This study of the impact of entrepreneurship training and mentoring in Uganda evaluates a program which aims to help women entrepreneurs develop the skills they need to run thriving businesses. In addition to testing the overall impact of the program on participating entrepreneurs and the businesses with whom they compete or collaborate, the study will demonstrate the relative cost-effectiveness of intensive, personalized training versus a less intensive, standardized approach. The program will be advertised to female business owners in urban Central Uganda. As the training is expected to be oversubscribed, entrepreneurs who meet basic eligibility criteria will be randomly assigned to receive high-intensity personalized training, low-intensity standardized training, or no training (the comparison group). The randomized design allows systematic differences in outcomes to be attributed to differences between the treatment and control groups, and thus allow researchers to learn more about the impact of business skills training on profits, business size, and other outcomes for female entrepreneurs.

Policy Issue 

Small and medium enterprises (SMEs) are often viewed as potential engines for innovation, employment, and social mobility, and promoted as vehicles for economic growth.  In many developing countries, SMEs make up a particularly large part of the economy, yet data suggest that very few grow into larger businesses. If SMEs have such growth potential, what prevents them from expanding?

Human capital constraints may be key, especially if having adequate managerial skills in place is a prerequisite for accessing other resources, such as financial services. Many “business development services” and “entrepreneurship training” programs target SMEs in developing countries, but there is almost no systematic evidence on the effectiveness of such programs.  This project evaluates a training and mentoring program in Uganda aimed at helping female entrepreneurs develop the skills they need to run thriving businesses. The objective of the evaluation is to measure the impact of an increase in “managerial human capital” on business outcomes for entrepreneurs who receive training, as well as the spillover impact of such an intervention on competing and collaborating businesses. It also compares the relative cost-effectiveness of skill transfer through a more personalized, time- and resource-intensive training approach, versus a standardized, less intensive one.

Context of the Evaluation 

TechnoServe, an international non-profit business development organization, implements a business training program called Women Mean Business (WMB) in four cities in Central Uganda—Kampala, Entebbe, Jinja and Mukono. Since 2008, almost 600 women have received business skills training through the WMB program. A market survey of SMEs in these four cities, conducted by IPA, revealed that approximately 54% of all businesses interviewed were owned or managed by women.  However, owners of small businesses – and especially female entrepreneurs – may lack management skills and information about how to access financial services and other resources, limiting their ability to improve and grow their businesses. For example, although women own nearly 40% of businesses with registered premises, they obtain only 9% of all credit disbursed.1 The WMB program aims to provide female entrepreneurs with tools and training to better manage and grow their businesses.

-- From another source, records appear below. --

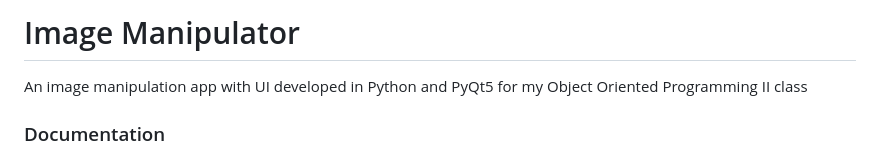
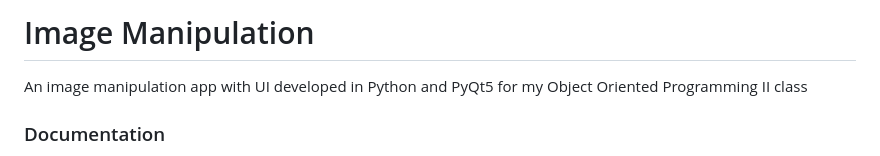
Before and after one commit to ali-gunes/image-manipulation, a Markdown page: README.md, the part around the change. GitHub-like rendering.

```diff
--- a/README.md
+++ b/README.md
@@ -1,4 +1,4 @@
-# Image Manipulator
+# Image Manipulation
  An image manipulation app with UI developed in Python and PyQt5 for my Object Oriented Programming II class
 
 
```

Details of the Intervention 

Eligible entrepreneurs will be randomly assigned to one of three groups: In Depth training, Light Touch training, or a comparison group. Program activities for both tracks will take place over the course of a year, and will be implemented by TechnoServe staff or outside consultants and mentors trained and supervised by TechnoServe.

In the first year of the program, Light Touch track participants attend classroom training sessions on topics such as financial management, sales/marketing, customer relations and human resource management. Each topic will be covered in a two-day training session, with one session each month. Participants will also be placed in sector working groups (e.g. manufacturing, retail, services), which will meet for additional, targeted training lessons and field activities. In the second year of the program, refresher training sessions will be held to provide more clarity on the topics and address any specific issues faced by the participating businesses. Finally, Light Touch participants will receive individual visits from a TechnoServe counselor to discuss any business-specific challenges they face.

Women in the In Depth track will receive all of the services offered to the Light Touch group, and in addition, will be matched with student coaches selected from local business schools. These coaches will work with the women for eight weeks in the first year of the program to develop a five year business plan. In the second year, the women will be matched one-on-one with mentors, who they will work with over three months to implement the business plan and adopt the lessons from the various training activities. 

Before the start of the WMB program, a baseline survey will gather information on each business's operations, products and sales, employment, and finances, as well as background information on the owner/manager. Eight to twelve rolling follow-ups surveys will be conducted over the course of two years to gather data on business performance during and after the one-year WMB training program. A final endline survey will be conducted two years after the baseline survey and one year after the WMB program ends.

Results and Policy Lessons 

Results forthcoming.

Sources

Ellis, Amanda, Claire Manuel, and C. Mark Blackden, “ Gender and Economic Growth in Uganda: Unleashing the Power of Women,” Directions in Development 2006.